■ What needs to be done ■
Within the records below, find each line that holds the string "request", then copy it.

■ Provided data ■
········
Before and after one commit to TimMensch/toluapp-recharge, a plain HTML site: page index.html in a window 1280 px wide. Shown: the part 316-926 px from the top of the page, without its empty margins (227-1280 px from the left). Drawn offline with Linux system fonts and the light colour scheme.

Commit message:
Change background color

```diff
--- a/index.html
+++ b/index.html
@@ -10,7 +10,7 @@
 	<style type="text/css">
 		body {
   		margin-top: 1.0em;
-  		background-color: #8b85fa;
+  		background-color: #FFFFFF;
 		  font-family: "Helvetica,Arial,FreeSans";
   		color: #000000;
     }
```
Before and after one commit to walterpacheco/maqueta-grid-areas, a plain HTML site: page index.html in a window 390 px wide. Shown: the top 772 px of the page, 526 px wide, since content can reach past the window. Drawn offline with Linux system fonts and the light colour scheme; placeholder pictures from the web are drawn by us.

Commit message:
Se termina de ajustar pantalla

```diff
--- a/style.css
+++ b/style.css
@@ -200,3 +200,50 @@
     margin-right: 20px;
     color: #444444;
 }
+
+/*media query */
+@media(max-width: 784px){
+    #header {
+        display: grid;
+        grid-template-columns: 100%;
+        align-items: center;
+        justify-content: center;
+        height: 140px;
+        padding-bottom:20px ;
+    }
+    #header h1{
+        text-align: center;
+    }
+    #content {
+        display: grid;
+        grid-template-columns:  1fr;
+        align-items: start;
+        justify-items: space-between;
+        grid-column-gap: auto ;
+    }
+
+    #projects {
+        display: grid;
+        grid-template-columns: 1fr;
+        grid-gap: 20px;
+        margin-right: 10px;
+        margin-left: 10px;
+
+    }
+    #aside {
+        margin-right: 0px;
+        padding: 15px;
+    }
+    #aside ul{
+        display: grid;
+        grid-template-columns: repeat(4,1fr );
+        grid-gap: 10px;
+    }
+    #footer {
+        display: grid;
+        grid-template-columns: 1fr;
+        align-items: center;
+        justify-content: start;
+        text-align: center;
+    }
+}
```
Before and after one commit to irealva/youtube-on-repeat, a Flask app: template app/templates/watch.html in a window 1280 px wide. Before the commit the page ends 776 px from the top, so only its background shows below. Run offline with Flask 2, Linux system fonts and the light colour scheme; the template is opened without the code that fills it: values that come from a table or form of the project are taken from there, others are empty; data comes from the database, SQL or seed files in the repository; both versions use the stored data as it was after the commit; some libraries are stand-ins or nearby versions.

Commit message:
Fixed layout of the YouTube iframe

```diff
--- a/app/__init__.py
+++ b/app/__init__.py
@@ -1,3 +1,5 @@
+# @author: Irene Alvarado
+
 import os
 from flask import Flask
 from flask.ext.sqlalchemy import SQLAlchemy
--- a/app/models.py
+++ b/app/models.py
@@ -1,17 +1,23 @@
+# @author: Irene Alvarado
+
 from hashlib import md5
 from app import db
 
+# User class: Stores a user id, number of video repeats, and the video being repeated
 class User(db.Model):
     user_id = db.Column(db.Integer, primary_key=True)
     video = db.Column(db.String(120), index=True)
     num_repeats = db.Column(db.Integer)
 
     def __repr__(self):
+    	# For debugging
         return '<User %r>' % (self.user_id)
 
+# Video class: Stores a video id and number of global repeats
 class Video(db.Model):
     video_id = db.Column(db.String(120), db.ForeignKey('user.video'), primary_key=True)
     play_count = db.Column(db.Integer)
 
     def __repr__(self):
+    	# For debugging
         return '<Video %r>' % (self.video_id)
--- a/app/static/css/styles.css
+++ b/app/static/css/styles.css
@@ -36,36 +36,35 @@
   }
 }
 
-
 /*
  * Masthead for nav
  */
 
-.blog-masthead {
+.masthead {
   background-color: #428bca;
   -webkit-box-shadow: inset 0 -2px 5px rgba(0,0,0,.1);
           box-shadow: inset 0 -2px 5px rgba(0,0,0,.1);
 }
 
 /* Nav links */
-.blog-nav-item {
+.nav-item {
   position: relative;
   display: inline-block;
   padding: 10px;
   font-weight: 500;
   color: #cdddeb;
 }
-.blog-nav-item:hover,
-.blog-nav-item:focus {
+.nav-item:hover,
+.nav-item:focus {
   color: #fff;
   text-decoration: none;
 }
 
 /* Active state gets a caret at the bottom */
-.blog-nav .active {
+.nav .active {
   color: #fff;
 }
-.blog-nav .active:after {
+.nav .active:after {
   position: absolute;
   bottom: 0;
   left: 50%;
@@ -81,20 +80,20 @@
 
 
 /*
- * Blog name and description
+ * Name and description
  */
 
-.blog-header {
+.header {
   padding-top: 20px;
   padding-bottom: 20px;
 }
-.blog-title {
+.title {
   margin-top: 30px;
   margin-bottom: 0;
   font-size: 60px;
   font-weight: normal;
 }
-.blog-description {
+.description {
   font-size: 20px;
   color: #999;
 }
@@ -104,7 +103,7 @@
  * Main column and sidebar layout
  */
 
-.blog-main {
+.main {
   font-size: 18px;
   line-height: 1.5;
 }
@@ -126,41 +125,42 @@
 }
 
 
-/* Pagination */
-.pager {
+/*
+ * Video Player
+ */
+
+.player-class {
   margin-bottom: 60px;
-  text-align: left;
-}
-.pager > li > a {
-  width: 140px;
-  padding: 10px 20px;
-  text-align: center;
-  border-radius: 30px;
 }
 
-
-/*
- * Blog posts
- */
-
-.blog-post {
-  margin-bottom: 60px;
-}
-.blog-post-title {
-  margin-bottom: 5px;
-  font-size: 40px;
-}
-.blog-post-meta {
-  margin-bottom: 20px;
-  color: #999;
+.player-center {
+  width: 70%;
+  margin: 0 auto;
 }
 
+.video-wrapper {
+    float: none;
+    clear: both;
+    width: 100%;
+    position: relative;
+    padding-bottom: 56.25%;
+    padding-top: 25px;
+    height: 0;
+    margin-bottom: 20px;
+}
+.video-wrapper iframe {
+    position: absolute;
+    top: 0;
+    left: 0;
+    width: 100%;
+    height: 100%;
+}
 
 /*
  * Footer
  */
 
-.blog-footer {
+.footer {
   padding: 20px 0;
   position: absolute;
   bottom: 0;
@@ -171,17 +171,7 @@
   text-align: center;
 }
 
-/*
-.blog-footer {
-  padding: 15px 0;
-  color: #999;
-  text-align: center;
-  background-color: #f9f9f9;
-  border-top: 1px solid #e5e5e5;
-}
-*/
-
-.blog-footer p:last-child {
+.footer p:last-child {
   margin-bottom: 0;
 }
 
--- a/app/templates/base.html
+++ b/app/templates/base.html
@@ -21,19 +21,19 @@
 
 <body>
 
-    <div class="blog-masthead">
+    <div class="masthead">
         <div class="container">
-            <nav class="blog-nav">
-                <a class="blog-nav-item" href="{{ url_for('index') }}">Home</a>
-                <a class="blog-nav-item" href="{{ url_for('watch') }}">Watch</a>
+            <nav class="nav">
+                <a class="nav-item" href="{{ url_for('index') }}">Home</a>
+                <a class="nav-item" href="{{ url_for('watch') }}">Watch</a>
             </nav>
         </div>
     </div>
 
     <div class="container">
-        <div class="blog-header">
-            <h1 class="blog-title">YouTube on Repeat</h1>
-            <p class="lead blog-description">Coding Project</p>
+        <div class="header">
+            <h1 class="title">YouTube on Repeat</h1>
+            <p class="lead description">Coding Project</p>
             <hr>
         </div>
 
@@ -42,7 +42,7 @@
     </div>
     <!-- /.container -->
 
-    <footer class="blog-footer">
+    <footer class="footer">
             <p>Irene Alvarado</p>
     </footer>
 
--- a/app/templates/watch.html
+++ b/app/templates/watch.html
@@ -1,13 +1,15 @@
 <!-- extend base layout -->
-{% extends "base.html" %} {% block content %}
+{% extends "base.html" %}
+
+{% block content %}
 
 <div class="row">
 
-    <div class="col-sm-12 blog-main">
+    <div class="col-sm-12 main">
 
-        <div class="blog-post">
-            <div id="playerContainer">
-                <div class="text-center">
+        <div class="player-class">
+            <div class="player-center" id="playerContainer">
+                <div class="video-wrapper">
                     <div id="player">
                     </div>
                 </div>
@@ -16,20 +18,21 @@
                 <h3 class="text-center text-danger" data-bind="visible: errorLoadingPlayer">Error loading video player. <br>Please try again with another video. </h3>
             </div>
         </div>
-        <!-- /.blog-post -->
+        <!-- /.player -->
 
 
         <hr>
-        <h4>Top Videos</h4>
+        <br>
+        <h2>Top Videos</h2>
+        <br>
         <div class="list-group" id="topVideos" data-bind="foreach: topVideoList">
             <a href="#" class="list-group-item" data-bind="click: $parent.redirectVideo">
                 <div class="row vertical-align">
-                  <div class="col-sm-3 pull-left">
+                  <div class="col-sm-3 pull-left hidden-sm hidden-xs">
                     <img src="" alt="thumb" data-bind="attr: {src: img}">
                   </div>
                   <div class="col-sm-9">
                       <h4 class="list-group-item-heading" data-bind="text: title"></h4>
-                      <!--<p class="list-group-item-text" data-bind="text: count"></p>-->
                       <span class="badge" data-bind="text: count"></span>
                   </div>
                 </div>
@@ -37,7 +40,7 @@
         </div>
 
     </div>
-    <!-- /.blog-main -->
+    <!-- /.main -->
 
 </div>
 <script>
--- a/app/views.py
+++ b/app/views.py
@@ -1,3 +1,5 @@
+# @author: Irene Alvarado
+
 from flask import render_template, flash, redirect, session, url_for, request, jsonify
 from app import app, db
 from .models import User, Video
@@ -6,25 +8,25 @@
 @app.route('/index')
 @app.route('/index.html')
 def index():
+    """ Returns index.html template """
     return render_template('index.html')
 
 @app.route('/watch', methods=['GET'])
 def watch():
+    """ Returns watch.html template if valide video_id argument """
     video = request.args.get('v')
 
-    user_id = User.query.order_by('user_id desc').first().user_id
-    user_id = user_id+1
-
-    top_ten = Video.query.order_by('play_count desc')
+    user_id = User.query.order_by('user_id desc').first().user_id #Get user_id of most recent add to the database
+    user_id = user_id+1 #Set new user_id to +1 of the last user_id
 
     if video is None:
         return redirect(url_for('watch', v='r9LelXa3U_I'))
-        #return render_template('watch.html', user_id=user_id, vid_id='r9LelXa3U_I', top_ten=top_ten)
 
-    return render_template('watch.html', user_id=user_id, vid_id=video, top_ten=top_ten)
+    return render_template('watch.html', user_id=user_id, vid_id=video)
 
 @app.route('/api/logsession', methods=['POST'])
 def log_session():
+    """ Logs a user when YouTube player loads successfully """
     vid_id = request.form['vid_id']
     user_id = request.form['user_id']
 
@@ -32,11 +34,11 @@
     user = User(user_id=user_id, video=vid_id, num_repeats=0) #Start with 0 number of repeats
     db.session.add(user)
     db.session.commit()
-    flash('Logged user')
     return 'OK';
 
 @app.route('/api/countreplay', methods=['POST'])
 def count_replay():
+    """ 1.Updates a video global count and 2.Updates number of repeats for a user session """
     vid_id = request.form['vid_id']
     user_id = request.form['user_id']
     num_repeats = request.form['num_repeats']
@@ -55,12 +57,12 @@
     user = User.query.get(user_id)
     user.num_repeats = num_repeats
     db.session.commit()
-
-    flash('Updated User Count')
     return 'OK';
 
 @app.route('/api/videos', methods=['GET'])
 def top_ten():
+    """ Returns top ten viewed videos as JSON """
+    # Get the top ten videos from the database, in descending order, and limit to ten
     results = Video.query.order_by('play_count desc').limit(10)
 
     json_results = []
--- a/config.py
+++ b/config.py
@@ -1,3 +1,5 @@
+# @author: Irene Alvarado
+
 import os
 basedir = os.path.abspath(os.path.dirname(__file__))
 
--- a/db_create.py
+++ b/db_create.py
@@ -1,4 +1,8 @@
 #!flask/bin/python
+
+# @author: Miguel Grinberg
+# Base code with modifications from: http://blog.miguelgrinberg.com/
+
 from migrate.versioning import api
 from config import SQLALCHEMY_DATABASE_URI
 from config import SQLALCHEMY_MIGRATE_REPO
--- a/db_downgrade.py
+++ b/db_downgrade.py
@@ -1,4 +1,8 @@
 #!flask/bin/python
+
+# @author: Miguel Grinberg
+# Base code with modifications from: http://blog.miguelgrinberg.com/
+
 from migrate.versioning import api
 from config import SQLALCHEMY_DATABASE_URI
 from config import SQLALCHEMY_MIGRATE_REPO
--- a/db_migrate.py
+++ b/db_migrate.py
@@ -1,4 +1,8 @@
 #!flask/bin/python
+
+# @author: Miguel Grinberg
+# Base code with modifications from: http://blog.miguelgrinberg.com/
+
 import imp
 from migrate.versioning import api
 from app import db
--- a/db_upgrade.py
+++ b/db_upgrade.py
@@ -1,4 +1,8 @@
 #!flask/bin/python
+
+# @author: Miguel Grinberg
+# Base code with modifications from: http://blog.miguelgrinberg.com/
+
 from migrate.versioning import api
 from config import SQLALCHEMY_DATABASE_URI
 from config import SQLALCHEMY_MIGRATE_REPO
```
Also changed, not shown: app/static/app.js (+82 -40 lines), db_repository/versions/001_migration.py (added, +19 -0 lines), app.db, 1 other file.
········
■ Response area ■
 from flask import render_template, flash, redirect, session, url_for, request, jsonify
     video = request.args.get('v')
     vid_id = request.form['vid_id']
     user_id = request.form['user_id']
     vid_id = request.form['vid_id']
     user_id = request.form['user_id']
     num_repeats = request.form['num_repeats']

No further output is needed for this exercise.